Task statement: Starting at the line that contains "--> I[Median imputation]", output each line through the end of the data exactly, and nothing more.

Change listing data

_ _ _

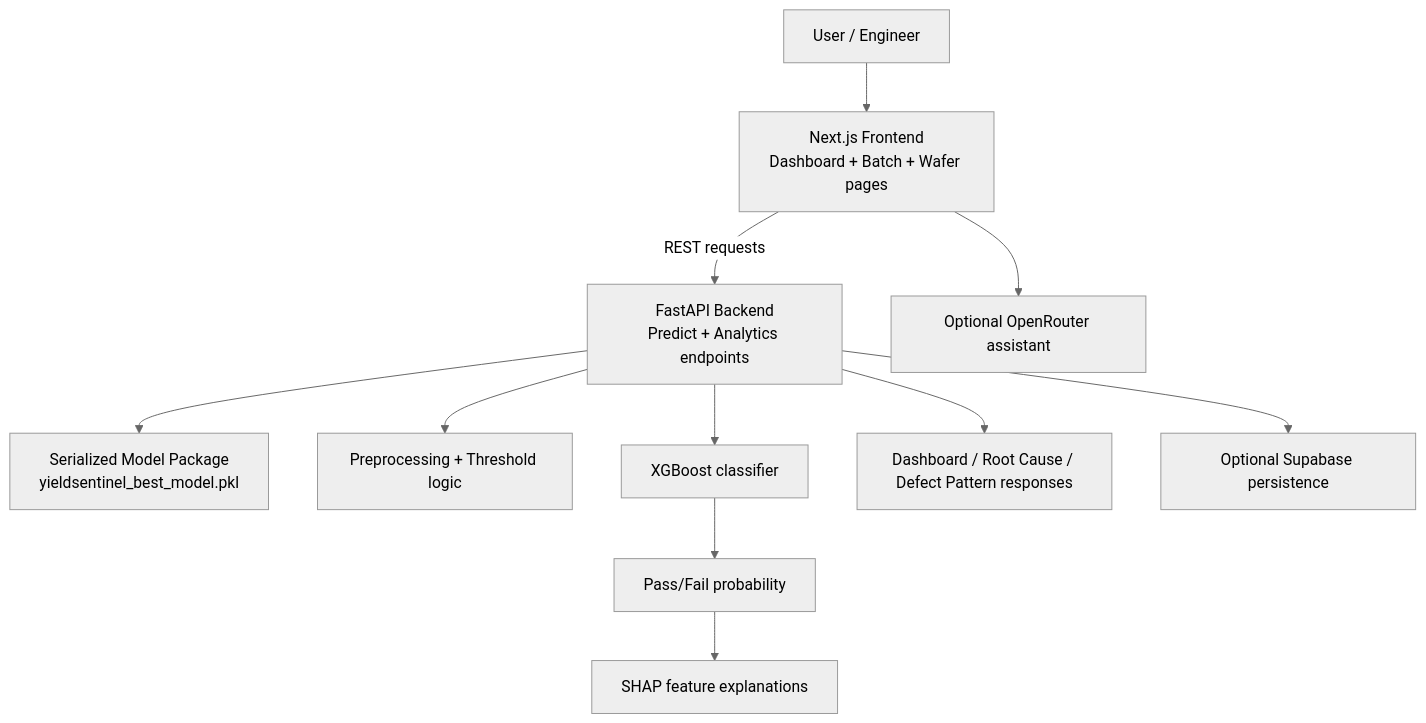
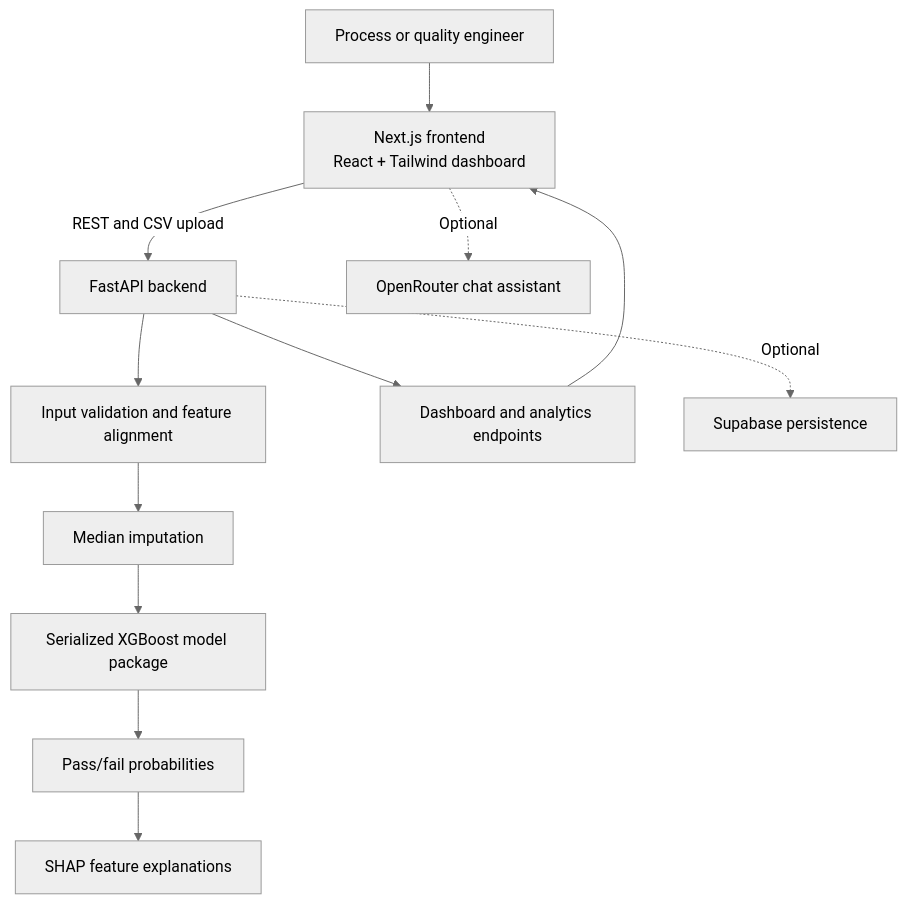
One commit to MansiJogani12/bob-ai-hackathon-ThinkTankX changed the diagram in docs/architecture.md. Above: the diagram before and after it, drawn with Mermaid (neutral theme). The commit also changed other lines of this file and 7 other files, not shown here.

````diff
--- a/docs/architecture.md
+++ b/docs/architecture.md
@@ -30,13 +7,14 @@
 ```mermaid
 graph TD
-    U[User / Engineer] --> F[Next.js Frontend\nDashboard + Batch + Wafer pages]
-    F -->|REST requests| B[FastAPI Backend\nPredict + Analytics endpoints]
-    B --> M[Serialized Model Package\nyieldsentinel_best_model.pkl]
-    B --> P[Preprocessing + Threshold logic]
-    B --> X[XGBoost classifier]
-    X --> R[Pass/Fail probability]
-    R --> SH[SHAP feature explanations]
-    B --> D[Dashboard / Root Cause / Defect Pattern responses]
-    F --> A[Optional OpenRouter assistant]
-    B --> S[Optional Supabase persistence]
+    U[Process or quality engineer] --> F[Next.js frontend\nReact + Tailwind dashboard]
+    F -->|REST and CSV upload| B[FastAPI backend]
+    B --> V[Input validation and feature alignment]
+    V --> I[Median imputation]
+    I --> M[Serialized XGBoost model package]
+    M --> P[Pass/fail probabilities]
+    P --> S[SHAP feature explanations]
+    B --> A[Dashboard and analytics endpoints]
+    A --> F
+    B -. Optional .-> DB[Supabase persistence]
+    F -. Optional .-> C[OpenRouter chat assistant]
 ```
````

_ _ _

Solution for this task:
+    V --> I[Median imputation]
+    I --> M[Serialized XGBoost model package]
+    M --> P[Pass/fail probabilities]
+    P --> S[SHAP feature explanations]
+    B --> A[Dashboard and analytics endpoints]
+    A --> F
+    B -. Optional .-> DB[Supabase persistence]
+    F -. Optional .-> C[OpenRouter chat assistant]
 ```
````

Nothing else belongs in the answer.